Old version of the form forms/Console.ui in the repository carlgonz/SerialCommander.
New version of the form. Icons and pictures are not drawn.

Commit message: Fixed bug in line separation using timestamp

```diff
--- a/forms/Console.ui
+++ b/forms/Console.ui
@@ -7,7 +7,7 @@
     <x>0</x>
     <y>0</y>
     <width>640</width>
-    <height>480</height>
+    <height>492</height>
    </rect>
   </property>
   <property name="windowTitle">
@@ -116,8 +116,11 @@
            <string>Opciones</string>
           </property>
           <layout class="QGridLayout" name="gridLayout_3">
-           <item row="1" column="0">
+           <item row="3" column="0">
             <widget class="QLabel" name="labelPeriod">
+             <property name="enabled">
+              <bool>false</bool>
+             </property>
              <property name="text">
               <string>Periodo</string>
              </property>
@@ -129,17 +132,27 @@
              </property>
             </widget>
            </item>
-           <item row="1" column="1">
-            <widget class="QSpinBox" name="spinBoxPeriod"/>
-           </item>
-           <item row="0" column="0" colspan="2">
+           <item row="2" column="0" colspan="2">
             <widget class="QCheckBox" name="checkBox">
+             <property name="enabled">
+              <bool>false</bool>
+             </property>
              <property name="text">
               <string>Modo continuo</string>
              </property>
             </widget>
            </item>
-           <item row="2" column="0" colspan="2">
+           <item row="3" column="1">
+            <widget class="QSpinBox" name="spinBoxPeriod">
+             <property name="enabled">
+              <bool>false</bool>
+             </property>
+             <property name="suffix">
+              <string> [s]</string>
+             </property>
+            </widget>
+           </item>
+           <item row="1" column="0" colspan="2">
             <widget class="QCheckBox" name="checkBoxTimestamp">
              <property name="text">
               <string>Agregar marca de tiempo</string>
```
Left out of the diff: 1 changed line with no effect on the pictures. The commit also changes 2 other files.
* * *
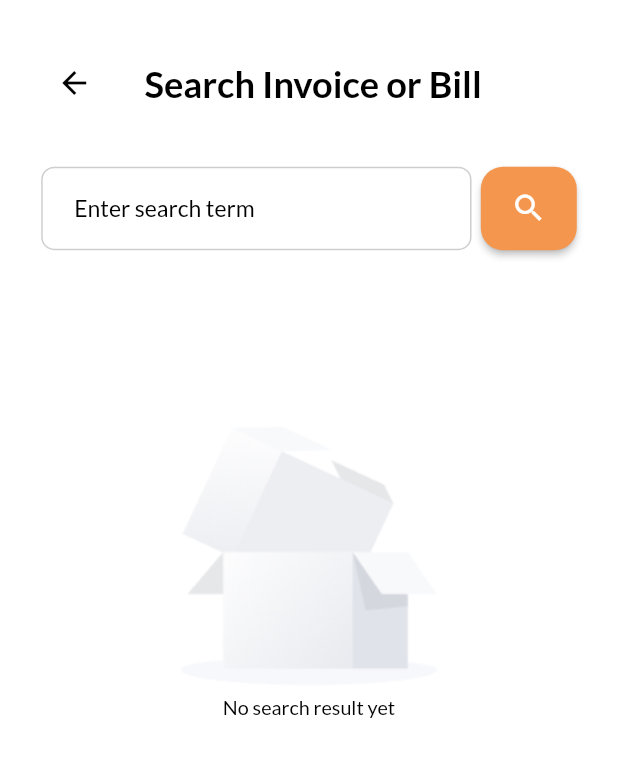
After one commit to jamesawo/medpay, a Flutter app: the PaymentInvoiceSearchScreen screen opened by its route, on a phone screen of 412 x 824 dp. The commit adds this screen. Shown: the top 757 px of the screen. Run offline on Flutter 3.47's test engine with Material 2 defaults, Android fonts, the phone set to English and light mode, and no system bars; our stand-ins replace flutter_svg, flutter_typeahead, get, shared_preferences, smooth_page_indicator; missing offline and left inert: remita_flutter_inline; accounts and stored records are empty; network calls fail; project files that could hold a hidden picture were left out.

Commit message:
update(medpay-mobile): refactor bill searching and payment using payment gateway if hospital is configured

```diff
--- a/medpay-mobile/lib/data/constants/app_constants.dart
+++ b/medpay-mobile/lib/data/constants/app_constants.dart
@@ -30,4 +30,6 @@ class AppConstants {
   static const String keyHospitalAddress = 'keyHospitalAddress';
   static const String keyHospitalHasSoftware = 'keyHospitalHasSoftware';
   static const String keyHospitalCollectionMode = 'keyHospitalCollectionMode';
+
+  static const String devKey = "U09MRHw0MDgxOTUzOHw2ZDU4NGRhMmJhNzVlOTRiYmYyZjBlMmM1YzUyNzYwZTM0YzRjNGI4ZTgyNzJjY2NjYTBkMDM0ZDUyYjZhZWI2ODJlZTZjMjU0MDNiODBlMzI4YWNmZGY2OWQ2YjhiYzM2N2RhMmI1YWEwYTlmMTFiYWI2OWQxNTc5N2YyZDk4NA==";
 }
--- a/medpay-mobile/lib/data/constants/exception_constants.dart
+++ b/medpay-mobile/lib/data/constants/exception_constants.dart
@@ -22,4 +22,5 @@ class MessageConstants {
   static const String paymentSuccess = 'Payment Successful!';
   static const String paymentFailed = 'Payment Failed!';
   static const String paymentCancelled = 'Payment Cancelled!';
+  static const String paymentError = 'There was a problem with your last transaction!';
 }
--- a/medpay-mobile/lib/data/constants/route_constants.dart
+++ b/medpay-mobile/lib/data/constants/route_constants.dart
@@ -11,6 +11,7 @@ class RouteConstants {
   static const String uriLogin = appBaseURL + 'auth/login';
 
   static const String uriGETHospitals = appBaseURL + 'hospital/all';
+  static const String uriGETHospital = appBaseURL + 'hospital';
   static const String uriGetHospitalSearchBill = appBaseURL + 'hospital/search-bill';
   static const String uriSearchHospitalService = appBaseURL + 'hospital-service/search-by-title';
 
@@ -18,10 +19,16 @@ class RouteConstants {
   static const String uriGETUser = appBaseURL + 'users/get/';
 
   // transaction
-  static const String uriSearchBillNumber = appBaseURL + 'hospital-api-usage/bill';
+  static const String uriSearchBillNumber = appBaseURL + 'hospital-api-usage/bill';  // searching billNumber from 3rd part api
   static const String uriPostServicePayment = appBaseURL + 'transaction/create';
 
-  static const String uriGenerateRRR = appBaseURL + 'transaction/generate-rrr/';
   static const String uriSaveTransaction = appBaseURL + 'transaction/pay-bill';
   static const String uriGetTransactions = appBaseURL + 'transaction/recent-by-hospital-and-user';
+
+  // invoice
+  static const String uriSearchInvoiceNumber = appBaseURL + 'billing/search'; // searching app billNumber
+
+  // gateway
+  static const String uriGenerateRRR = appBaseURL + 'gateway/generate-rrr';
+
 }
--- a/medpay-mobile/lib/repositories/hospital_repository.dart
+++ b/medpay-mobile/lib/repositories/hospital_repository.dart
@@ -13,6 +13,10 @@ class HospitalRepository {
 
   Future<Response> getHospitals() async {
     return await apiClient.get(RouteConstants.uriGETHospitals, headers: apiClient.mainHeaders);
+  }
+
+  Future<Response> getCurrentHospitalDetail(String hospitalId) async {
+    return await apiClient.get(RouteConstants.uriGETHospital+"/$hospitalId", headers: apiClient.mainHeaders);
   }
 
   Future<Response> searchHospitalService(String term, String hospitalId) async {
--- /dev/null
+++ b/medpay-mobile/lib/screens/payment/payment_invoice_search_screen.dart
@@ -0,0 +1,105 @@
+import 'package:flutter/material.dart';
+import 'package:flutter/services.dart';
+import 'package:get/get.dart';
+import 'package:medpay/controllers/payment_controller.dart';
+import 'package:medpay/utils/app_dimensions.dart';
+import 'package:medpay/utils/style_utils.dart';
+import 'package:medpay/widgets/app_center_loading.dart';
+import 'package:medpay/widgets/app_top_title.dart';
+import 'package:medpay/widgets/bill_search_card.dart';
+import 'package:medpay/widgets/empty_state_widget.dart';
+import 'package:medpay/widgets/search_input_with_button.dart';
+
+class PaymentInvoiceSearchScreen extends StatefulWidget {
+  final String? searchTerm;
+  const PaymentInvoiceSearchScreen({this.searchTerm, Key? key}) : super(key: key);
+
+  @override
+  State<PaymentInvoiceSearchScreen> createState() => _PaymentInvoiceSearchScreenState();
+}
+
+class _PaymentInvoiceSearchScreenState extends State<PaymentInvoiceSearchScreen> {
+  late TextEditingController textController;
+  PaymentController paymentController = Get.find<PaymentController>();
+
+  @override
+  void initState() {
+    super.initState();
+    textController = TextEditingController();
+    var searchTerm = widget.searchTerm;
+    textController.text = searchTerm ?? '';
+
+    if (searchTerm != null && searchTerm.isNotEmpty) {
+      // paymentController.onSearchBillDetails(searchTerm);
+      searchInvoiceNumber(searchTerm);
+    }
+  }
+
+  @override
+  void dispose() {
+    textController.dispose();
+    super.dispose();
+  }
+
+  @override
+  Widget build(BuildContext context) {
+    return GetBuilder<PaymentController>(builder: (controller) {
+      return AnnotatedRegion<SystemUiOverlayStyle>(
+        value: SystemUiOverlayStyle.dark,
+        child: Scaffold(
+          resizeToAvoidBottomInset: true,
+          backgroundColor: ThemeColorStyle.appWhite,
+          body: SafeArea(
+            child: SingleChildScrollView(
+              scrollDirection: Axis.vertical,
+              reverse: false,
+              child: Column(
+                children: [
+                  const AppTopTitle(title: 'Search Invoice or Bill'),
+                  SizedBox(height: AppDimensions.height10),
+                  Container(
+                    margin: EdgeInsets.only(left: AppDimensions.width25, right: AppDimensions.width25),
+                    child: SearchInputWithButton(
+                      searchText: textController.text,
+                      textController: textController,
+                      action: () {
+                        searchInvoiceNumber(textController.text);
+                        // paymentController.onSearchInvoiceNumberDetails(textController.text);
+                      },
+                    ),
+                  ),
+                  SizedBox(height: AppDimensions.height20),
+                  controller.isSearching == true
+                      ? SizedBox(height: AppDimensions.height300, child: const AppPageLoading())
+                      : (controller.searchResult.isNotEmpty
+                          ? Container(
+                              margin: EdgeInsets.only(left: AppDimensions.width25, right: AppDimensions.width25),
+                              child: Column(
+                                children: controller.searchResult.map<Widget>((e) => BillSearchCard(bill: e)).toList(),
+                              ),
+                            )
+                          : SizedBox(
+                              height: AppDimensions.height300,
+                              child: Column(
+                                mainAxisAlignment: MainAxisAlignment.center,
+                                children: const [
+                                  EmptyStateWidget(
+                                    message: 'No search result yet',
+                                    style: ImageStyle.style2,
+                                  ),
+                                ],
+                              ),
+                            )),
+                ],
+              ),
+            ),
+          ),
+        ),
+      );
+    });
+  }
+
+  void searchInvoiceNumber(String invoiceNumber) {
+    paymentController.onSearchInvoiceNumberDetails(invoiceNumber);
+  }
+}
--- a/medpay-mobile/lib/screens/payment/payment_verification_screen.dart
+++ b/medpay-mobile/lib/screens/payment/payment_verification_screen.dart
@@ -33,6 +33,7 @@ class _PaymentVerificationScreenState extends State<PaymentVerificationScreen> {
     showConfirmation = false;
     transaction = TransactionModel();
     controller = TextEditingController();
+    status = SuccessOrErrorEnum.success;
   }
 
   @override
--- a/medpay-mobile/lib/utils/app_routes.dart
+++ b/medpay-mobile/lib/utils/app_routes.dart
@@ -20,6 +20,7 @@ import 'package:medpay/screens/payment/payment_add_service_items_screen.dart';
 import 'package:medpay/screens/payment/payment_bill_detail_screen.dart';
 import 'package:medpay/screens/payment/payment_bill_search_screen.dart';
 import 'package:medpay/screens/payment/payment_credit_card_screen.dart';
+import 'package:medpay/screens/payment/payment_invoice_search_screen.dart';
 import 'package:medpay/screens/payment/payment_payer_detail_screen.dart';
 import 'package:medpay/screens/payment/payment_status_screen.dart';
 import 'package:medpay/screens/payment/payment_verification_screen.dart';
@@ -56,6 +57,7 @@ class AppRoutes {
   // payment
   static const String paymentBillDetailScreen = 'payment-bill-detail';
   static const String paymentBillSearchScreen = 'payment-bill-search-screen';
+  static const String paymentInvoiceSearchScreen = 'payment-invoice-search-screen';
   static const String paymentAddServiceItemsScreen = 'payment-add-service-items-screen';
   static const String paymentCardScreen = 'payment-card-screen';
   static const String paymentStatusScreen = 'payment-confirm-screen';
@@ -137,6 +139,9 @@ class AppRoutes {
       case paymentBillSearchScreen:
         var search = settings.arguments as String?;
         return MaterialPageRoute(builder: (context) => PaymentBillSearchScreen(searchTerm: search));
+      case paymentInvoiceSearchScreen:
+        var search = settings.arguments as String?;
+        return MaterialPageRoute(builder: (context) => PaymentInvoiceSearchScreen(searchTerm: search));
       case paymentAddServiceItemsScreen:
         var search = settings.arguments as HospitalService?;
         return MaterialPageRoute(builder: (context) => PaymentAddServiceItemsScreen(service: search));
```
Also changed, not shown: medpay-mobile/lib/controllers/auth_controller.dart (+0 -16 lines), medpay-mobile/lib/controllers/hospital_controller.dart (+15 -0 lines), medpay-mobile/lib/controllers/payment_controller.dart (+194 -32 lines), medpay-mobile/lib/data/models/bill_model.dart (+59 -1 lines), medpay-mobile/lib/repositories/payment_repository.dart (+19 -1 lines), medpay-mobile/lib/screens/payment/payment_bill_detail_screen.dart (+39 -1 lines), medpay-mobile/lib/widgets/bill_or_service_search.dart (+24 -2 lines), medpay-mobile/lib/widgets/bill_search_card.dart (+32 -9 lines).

(HOW TO COMPLETE THIS TASK)
Where a line of the records has the string "hospitalId", copy that line.

(TASK RESULT)
+  Future<Response> getCurrentHospitalDetail(String hospitalId) async {
+    return await apiClient.get(RouteConstants.uriGETHospital+"/$hospitalId", headers: apiClient.mainHeaders);
   Future<Response> searchHospitalService(String term, String hospitalId) async {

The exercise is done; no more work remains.